→ **Directions**: Check each line of the data below for the word "controlId", then extract the ones that have it.

→ **Excerpted records**:
******************************

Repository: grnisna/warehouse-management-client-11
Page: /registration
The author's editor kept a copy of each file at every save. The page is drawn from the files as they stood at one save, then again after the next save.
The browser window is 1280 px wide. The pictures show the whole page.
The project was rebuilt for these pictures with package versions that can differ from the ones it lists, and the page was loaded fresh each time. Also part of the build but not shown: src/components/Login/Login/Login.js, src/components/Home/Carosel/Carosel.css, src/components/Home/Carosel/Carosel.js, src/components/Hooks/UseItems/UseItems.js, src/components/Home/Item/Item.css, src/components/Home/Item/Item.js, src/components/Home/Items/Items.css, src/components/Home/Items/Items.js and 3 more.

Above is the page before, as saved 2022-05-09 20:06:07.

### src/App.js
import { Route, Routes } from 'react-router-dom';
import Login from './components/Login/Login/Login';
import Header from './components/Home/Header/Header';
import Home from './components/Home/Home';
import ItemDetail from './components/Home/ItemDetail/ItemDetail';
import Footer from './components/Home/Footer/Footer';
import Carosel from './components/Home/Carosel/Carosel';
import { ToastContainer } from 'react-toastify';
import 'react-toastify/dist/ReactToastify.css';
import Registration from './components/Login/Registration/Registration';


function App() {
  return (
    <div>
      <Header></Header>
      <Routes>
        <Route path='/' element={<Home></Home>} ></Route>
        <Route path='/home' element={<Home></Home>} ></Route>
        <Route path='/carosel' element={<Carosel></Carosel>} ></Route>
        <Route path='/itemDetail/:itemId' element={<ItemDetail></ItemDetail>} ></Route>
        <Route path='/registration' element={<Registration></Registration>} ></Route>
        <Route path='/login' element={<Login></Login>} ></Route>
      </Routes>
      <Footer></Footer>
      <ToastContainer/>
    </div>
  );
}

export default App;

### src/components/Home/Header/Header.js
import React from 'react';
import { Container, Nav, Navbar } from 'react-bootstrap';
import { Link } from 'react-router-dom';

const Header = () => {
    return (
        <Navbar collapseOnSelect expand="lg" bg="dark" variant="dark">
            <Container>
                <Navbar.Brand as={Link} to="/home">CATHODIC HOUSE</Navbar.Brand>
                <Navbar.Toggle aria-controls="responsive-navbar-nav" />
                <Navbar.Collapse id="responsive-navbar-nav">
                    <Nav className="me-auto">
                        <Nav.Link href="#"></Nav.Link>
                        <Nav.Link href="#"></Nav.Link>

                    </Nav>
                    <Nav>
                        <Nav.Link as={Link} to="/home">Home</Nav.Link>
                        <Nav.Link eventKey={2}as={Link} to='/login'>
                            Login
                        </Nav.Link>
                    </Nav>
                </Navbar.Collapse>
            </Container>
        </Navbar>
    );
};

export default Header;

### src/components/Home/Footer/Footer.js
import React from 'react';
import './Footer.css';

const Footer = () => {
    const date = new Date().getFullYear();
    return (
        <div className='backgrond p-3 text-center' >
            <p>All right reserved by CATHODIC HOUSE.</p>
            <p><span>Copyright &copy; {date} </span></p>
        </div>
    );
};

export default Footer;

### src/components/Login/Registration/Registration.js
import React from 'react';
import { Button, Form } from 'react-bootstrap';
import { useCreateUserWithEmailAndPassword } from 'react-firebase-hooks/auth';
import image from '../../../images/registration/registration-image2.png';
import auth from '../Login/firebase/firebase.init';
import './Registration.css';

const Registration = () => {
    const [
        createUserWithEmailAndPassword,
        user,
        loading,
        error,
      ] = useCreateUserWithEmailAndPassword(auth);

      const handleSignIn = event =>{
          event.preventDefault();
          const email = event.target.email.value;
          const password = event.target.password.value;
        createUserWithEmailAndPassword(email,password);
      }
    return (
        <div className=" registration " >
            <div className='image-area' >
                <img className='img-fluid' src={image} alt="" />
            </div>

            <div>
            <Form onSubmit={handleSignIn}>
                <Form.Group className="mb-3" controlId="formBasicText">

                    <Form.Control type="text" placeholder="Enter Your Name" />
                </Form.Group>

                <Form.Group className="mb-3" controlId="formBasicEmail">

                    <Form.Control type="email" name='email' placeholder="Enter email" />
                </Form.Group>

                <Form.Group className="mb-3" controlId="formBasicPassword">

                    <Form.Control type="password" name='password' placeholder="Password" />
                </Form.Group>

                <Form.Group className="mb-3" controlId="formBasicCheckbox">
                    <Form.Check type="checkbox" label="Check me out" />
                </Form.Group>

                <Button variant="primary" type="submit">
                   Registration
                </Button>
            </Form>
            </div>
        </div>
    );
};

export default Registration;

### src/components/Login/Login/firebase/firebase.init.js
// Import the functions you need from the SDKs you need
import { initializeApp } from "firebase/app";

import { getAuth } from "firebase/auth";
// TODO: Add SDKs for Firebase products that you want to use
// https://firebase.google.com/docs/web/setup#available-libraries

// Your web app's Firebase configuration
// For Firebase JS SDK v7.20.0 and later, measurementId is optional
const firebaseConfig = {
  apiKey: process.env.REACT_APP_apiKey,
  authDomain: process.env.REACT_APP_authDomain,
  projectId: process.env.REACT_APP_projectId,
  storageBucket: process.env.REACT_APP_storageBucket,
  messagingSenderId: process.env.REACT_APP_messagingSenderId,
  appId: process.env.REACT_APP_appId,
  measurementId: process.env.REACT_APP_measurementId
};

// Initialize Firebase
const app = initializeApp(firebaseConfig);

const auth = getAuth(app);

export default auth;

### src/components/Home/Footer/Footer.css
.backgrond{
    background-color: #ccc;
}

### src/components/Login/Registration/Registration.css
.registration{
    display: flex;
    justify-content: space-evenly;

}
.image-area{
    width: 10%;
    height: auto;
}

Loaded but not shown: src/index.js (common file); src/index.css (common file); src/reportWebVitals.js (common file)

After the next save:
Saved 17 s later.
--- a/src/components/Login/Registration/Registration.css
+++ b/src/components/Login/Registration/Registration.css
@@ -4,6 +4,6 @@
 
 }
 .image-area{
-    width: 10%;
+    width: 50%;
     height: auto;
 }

******************************

→ **Expected answer**:
                <Form.Group className="mb-3" controlId="formBasicText">
                <Form.Group className="mb-3" controlId="formBasicEmail">
                <Form.Group className="mb-3" controlId="formBasicPassword">
                <Form.Group className="mb-3" controlId="formBasicCheckbox">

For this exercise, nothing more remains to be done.